“Every Australian state and territory has now heard the call to step up and support international students”
In its announcement, the NSW government said the measures would help to protect vulnerable students and maintain the state’s track record as a “leading global study destination”.
“International students are an integral part of our communities and our economy,” said minister for skills and tertiary education, Geoff Lee.
“Thousands of families around the state depend on the sector – whether through direct employment, homestays or other services.”
The temporary housing scheme will be targeted at students in “genuine need” and delivered through approved student accommodation or homestay providers.
It also provides increased support via the International Legal Service NSW, making available 50,000 free subscriptions to the multilingual My Legal Mate student app.
A new 24/7 international student support service will also offer free advice and information around the moratorium on rental evictions and medical, mental health, legal and emergency support- it will be available through a Covid-19 hotline.
Lee added that international students make a huge contribution to NSW and deserve a “helping hand”.
“Many have lost their part-time jobs, are unable to return to their home countries and do not qualify for Commonwealth government support programs,” he said.
“The additional support being announced complements efforts of our education institutions, highlighted by a combined $180 million commitment from NSW universities for their international and domestic students.”
The assistance has been welcomed by Australian HE stakeholders, but some have called for the federal government to do more to ensure a unified national approach to assisting students.
“Every Australian state and territory has now heard the call to step up and support international students,” said Universities Australia chief executive, Catriona Jackson.
“They join the nation’s 39 comprehensive universities, who have all established a wide range of supports, including hardship funds.”
However, according to Jackson, the type amount and duration of assistance international students can access varies considerably between jurisdictions.
“The state or territory an international student is studying in should not be the deciding factor in the level of support available to them.
“It is time for the Federal government to survey what is available and join in, ensuring a nationally consistent approach,” Jackson said.
The promise of support for international students has come from the Australian Capital Territory, Northern Territory, Queensland, South Australian, Tasmanian, Victoria and Western Australian governments.
However, these promises have not always materialised. A report by the Sydney Morning Herald revealed that international students are still waiting for Victorian government help – and are relying on food programs and vouchers to survive.
It has been three weeks since the Victorian government pledged tens of millions of dollars in relief funding for the state’s international students.
Executive officer of the International Student Education Agents Association, Robert Parsonson, said that the NSW government’s announcement is a good first step but more is needed.
“There needs to be further details on the StudyNSW page on how to access the emergency accommodation,” he said.
“The state government still needs to address emergency food and financial aid”

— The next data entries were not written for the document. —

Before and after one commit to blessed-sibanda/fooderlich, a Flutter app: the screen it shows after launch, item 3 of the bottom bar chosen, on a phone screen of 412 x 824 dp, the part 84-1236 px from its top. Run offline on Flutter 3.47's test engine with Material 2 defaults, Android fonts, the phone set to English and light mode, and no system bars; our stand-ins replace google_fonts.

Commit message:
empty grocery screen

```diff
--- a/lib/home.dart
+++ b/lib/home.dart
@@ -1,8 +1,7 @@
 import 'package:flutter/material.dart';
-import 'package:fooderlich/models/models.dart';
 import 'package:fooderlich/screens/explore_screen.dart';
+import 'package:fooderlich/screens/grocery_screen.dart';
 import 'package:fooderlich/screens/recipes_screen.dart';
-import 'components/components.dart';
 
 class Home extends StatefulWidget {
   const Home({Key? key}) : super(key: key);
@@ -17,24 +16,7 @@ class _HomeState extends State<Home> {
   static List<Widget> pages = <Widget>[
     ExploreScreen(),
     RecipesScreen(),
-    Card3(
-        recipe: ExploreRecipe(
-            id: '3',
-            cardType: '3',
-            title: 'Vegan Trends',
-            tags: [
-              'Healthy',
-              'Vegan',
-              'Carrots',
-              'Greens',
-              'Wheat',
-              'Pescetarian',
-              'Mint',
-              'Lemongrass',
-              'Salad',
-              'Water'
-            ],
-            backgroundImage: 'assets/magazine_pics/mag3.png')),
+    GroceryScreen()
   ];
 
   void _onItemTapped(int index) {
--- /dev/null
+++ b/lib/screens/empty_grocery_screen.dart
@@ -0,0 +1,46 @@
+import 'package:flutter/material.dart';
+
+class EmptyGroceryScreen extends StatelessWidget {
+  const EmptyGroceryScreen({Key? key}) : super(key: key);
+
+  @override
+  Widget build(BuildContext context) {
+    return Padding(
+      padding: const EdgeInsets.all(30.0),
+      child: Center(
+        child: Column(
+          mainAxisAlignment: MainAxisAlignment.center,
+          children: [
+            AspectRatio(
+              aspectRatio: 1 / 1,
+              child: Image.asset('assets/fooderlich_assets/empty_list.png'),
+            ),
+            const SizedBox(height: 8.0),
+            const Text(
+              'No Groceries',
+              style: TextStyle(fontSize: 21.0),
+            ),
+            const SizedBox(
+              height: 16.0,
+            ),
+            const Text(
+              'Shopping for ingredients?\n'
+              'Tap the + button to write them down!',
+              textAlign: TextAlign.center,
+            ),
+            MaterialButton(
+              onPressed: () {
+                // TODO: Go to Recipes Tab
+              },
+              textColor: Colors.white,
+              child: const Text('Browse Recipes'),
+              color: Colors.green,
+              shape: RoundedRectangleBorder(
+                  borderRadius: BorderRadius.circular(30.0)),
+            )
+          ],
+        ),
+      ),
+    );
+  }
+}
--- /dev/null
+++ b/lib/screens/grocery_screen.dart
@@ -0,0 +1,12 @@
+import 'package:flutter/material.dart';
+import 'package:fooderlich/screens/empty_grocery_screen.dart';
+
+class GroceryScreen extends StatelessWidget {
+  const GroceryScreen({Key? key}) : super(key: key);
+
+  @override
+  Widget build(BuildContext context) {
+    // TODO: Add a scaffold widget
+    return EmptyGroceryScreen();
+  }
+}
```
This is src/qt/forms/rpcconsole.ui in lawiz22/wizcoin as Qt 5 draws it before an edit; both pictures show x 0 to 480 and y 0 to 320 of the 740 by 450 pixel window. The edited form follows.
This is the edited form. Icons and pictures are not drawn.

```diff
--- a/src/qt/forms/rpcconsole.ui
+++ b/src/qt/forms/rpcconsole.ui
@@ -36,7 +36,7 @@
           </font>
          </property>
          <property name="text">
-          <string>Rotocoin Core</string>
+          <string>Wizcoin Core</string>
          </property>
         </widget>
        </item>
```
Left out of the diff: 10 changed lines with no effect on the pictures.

“The state government still needs to address emergency food and financial aid. Much of the work is being done by charity and community groups.
“The City of Sydney has set up Hamper Hubs with charity OzHarvest distributing 500 hampers last week,” Parsonson added.
International education is Australia’s fourth-largest export contributing $39 billion to the national economy every year. In NSW, universities contributed $8.3bn in export income in 2018-19, supporting thousands of local jobs.